WHAT YOU WILL DO: An exact copy of every entry is the answer here, with no pictures.

PROVIDED MATERIAL:
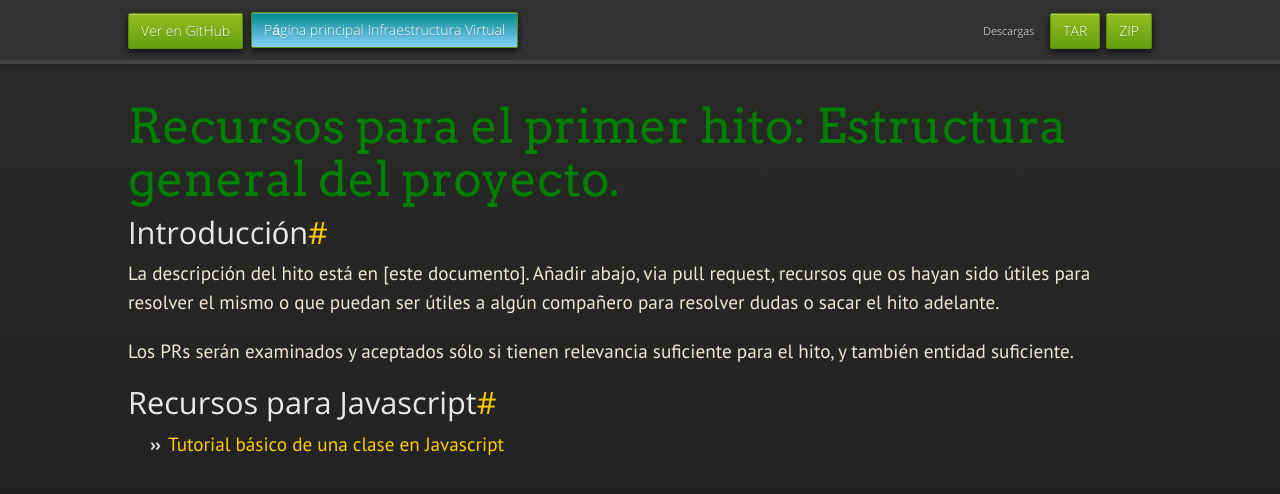
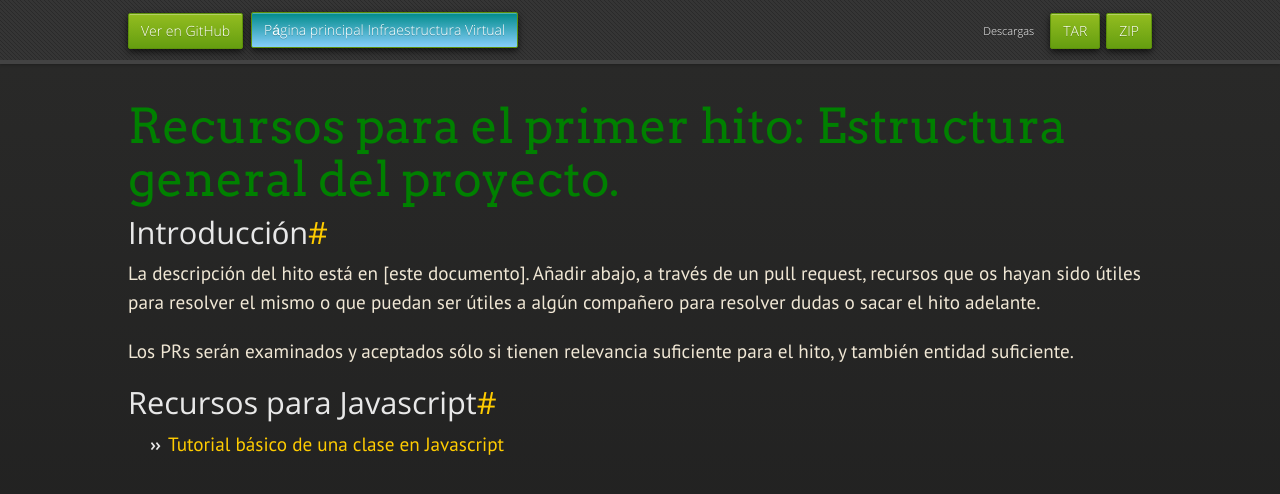
Before and after one commit to JJ/IV, a Jekyll site: the page built from documentos/proyecto/1.Infraestructura.recursos.md, in a window 1280 px wide. Shown: the top 494 px of the page. Built offline with Jekyll 4.4.1, drawn with Linux system fonts in a browser that asks for light colours; nearby versions of some CDN libraries; some web fonts are replaced; our own code applies the rules of GitHub Pages for plain Markdown files.

Commit message:
Sync documentos/proyecto/1.Infraestructura.recursos.md de master a gh-pages

```diff
--- a/documentos/proyecto/1.Infraestructura.recursos.md
+++ b/documentos/proyecto/1.Infraestructura.recursos.md
@@ -9,7 +9,8 @@ Recursos para el primer hito: Estructura general del proyecto.
 Introducción
 -----------------
 
-La descripción del hito está en [este documento]. Añadir abajo, via
+La descripción del hito está en [este documento]. Añadir abajo, a
+través de un
 pull request, recursos que os hayan sido útiles para resolver el mismo
 o que puedan ser útiles a algún compañero para resolver dudas o sacar
 el hito adelante.
```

ANSWER AREA:
Before and after one commit to JJ/IV, a Jekyll site: the page built from documentos/proyecto/1.Infraestructura.recursos.md, in a window 1280 px wide. Shown: the top 494 px of the page. Built offline with Jekyll 4.4.1, drawn with Linux system fonts in a browser that asks for light colours; nearby versions of some CDN libraries; some web fonts are replaced; our own code applies the rules of GitHub Pages for plain Markdown files.

Commit message:
Sync documentos/proyecto/1.Infraestructura.recursos.md de master a gh-pages

```diff
--- a/documentos/proyecto/1.Infraestructura.recursos.md
+++ b/documentos/proyecto/1.Infraestructura.recursos.md
@@ -9,7 +9,8 @@ Recursos para el primer hito: Estructura general del proyecto.
 Introducción
 -----------------
 
-La descripción del hito está en [este documento]. Añadir abajo, via
+La descripción del hito está en [este documento]. Añadir abajo, a
+través de un
 pull request, recursos que os hayan sido útiles para resolver el mismo
 o que puedan ser útiles a algún compañero para resolver dudas o sacar
 el hito adelante.
```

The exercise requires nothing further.